#### WHAT YOU NEED TO DO
Check each line of the listing, and copy it if it contains the word "plot".

#### MATERIAL SHOWN

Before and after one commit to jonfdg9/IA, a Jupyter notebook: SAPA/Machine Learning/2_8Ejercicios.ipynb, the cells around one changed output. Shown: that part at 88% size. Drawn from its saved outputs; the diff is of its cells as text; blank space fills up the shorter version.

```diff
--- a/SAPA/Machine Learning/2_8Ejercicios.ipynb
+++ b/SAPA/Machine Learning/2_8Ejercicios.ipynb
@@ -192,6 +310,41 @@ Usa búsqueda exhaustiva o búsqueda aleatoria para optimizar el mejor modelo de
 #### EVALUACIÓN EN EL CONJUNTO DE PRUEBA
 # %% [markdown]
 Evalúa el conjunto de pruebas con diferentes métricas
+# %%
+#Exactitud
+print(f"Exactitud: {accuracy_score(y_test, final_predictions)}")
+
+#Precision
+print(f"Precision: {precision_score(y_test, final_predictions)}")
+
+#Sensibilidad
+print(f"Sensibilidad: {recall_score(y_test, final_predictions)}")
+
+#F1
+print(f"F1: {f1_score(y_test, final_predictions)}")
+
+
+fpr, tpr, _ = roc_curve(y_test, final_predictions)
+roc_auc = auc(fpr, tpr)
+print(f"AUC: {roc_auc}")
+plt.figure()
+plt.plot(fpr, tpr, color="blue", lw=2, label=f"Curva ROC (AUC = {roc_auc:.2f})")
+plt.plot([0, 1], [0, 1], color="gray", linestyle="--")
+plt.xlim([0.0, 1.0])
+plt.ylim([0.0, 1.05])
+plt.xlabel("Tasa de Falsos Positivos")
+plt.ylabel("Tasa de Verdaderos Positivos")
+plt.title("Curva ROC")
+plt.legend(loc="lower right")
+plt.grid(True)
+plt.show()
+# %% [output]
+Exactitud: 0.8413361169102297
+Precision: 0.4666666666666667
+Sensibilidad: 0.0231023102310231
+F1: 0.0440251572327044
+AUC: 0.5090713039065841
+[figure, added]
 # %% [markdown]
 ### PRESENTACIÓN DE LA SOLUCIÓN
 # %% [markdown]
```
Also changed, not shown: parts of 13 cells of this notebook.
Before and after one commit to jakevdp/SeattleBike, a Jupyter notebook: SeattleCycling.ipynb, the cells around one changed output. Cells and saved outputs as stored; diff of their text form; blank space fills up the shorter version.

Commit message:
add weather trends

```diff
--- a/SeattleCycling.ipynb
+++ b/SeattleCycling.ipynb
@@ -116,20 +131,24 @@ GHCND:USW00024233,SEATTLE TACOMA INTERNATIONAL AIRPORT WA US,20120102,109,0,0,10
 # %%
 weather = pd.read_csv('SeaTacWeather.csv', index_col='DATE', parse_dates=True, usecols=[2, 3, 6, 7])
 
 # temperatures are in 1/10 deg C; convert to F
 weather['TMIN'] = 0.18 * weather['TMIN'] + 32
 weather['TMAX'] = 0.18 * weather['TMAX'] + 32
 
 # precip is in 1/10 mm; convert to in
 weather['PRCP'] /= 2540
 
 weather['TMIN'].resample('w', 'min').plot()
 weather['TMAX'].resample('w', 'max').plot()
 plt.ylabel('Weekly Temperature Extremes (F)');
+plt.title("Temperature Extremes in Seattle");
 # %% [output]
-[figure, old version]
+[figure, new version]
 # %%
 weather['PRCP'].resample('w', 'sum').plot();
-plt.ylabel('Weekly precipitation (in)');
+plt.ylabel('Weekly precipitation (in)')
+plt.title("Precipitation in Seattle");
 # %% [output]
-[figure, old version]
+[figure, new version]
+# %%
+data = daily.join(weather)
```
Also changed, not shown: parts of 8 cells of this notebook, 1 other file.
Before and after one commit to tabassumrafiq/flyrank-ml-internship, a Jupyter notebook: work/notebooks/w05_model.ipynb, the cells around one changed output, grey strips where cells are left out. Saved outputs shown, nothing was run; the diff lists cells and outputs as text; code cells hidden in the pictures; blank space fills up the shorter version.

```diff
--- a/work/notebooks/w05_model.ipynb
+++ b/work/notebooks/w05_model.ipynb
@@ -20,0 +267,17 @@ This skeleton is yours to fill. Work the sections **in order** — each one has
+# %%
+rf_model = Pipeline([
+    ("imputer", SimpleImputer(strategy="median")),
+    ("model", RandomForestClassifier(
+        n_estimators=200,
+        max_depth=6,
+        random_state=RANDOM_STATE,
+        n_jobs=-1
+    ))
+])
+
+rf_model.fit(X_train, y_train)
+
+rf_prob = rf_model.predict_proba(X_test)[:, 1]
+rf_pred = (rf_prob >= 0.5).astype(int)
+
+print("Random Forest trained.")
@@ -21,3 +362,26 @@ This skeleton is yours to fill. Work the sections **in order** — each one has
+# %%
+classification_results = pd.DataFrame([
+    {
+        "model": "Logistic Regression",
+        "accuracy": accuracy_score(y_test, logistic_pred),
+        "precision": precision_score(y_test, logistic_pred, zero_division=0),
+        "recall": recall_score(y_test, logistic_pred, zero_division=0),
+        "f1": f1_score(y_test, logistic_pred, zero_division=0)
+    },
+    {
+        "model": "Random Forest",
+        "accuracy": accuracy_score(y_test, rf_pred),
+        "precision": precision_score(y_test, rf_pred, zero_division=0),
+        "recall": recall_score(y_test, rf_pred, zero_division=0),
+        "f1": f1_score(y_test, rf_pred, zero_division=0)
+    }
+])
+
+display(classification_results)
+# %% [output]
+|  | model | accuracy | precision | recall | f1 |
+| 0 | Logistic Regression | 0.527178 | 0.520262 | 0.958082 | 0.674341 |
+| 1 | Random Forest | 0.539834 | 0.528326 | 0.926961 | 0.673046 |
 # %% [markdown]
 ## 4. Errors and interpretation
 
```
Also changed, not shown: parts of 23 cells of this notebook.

#### RESULT
+plt.plot(fpr, tpr, color="blue", lw=2, label=f"Curva ROC (AUC = {roc_auc:.2f})")
+plt.plot([0, 1], [0, 1], color="gray", linestyle="--")
 weather['TMIN'].resample('w', 'min').plot()
 weather['TMAX'].resample('w', 'max').plot()
 weather['PRCP'].resample('w', 'sum').plot();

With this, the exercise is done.